    As always just my humble opinion

  5. I agree with Paul's comments entirely, although I think your choice of methodology can affect the amount of time a developer spends doing other tasks. I would also add that anyone senior in the team will also carry other duties such as mentoring and code-reviewing, which I am unsure if you would class as 100% development.

    I fulfil all three roles you outline above, this is only achievable through automating most of the requirements on me as a "Development Manager" alongside introduction of methodology/process to support a self-managing team. Tasks such as prioritisation, scheduling and forecasting have been handed back to where they belong - the business (only HR/recruitment stands out from this).

    So out of my 100% time I achieve about 80% towards team/project leadership, architect, mentoring, and coding; of which I would say I achieve 50% coding. It's the Holy Grail of developer/manager, and confess sometimes have to fight to maintain it ;)

  6. I personally think that if you are actually a team leader, then immersing yourself in the team's day to day responsibilities is actually going to hinder you.

    If you are the "tech lead / architect" and doing the coding and not the management (3rd on list), I don't particularly think you are a team lead at all - you are simply a team member that has a lot to offer to other team members in promoting best engineering, design and process practices.

    The other 2 need to adopt the servant leader mentality, looking at lean management, saving teams from administrivia and thinking strategically about how to help the team improve their performance.

    This "Agile Manager" role is still poorly defined, but this article: is a good starting discussion point.

    Personally I see the Agile Manager as another role which has been neglected and therefore poorly appreciated and championed.
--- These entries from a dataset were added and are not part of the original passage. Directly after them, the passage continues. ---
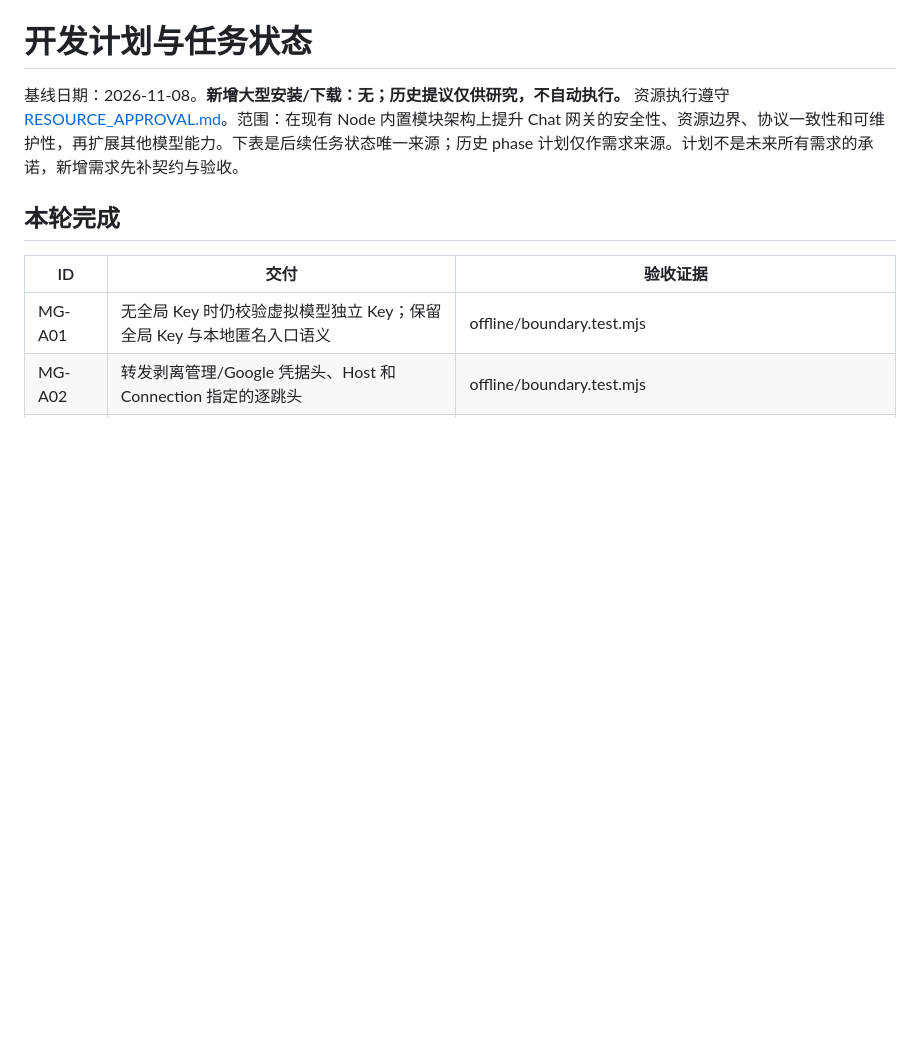
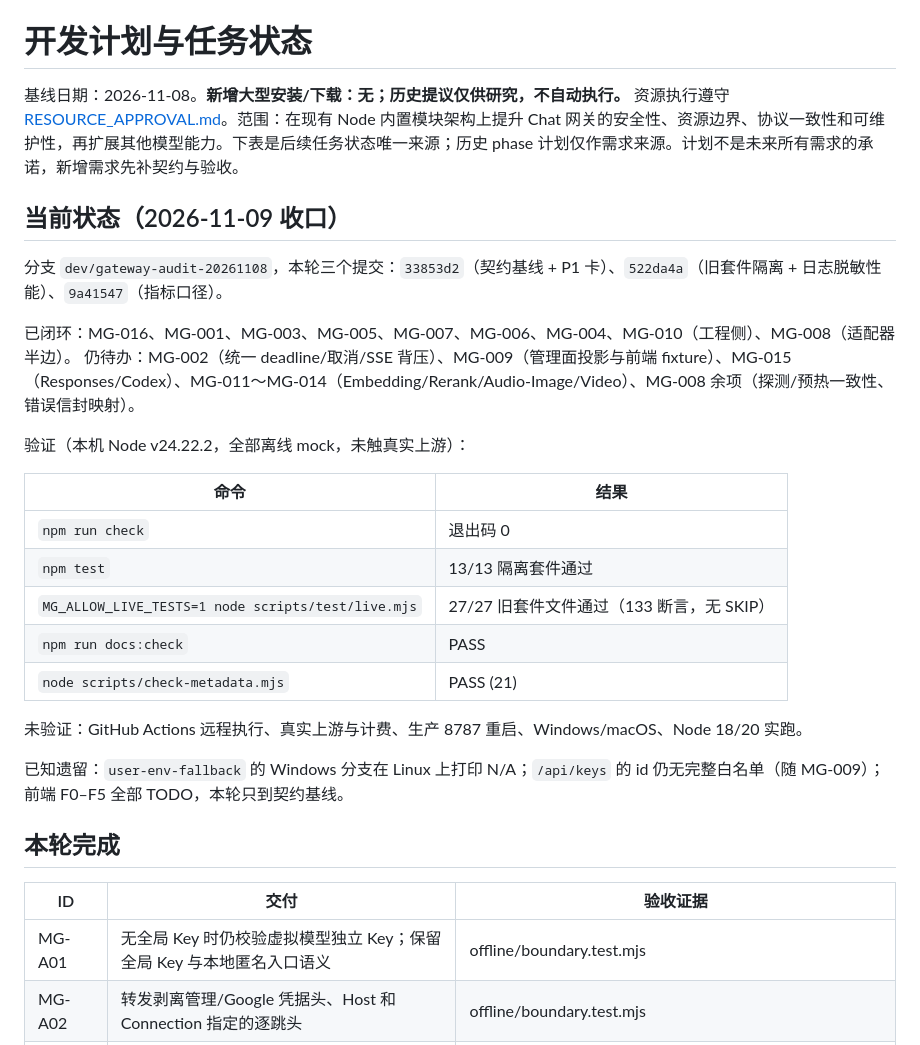
Before and after one commit to xiaomengxizzh/model-gate, a Markdown page: docs/development-plan.md, the part around the change. Rendered like a GitHub page; blank space fills up the shorter version.

Commit message:
docs(plan): 记录 2026-11-09 收口状态与未验证项

```diff
--- a/docs/development-plan.md
+++ b/docs/development-plan.md
@@ -1,6 +1,27 @@
 # 开发计划与任务状态
 
 基线日期：2026-11-08。**新增大型安装/下载：无；历史提议仅供研究，不自动执行。** 资源执行遵守 [RESOURCE_APPROVAL.md](../RESOURCE_APPROVAL.md)。范围：在现有 Node 内置模块架构上提升 Chat 网关的安全性、资源边界、协议一致性和可维护性，再扩展其他模型能力。下表是后续任务状态唯一来源；历史 phase 计划仅作需求来源。计划不是未来所有需求的承诺，新增需求先补契约与验收。
+
+## 当前状态（2026-11-09 收口）
+
+分支 `dev/gateway-audit-20261108`，本轮三个提交：`33853d2`（契约基线 + P1 卡）、`522da4a`（旧套件隔离 + 日志脱敏性能）、`9a41547`（指标口径）。
+
+已闭环：MG-016、MG-001、MG-003、MG-005、MG-007、MG-006、MG-004、MG-010（工程侧）、MG-008（适配器半边）。
+仍待办：MG-002（统一 deadline/取消/SSE 背压）、MG-009（管理面投影与前端 fixture）、MG-015（Responses/Codex）、MG-011～MG-014（Embedding/Rerank/Audio-Image/Video）、MG-008 余项（探测/预热一致性、错误信封映射）。
+
+验证（本机 Node v24.22.2，全部离线 mock，未触真实上游）：
+
+| 命令 | 结果 |
+| --- | --- |
+| `npm run check` | 退出码 0 |
+| `npm test` | 13/13 隔离套件通过 |
+| `MG_ALLOW_LIVE_TESTS=1 node scripts/test/live.mjs` | 27/27 旧套件文件通过（133 断言，无 SKIP） |
+| `npm run docs:check` | PASS |
+| `node scripts/check-metadata.mjs` | PASS (21) |
+
+未验证：GitHub Actions 远程执行、真实上游与计费、生产 8787 重启、Windows/macOS、Node 18/20 实跑。
+
+已知遗留：`user-env-fallback` 的 Windows 分支在 Linux 上打印 N/A；`/api/keys` 的 id 仍无完整白名单（随 MG-009）；前端 F0–F5 全部 TODO，本轮只到契约基线。
 
 ## 本轮完成
 
```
The role should work in symbiosis with the team members, PO and SM/coach

    just my tuppence :)

  7. Nathan,

    I was not familiar with the term "development manager", but I looked up and it was indeed a better fit.

    What strikes me the most is that all this lean management/agile/[add whatever new buzz fits here...] is actually an approach that some of my personal mentors have been using ever since they started doing business (not ICT-related, starting somewhere in the seventies):
    1. You have an idea
    2. Brainstorm/prototype/verify with prospects
    3. Implement the absolute minimum
    4. Sell it to your prospects
    5. Measure and adjust accordingly
    6. Go to step 2

    Except for the fact that they did not publish a manifesto about it, I do not see a whole lot of difference with agile etc....

  8. Tom what you are describing sounds like "lean startup". which isn't really analogous with agile rather its an addition to agile.

    Plenty of info about agile in other posts on the blog ;-)

  9. Hehe, apparently my interpretation of agile does not match the general public's... Fair enough ;)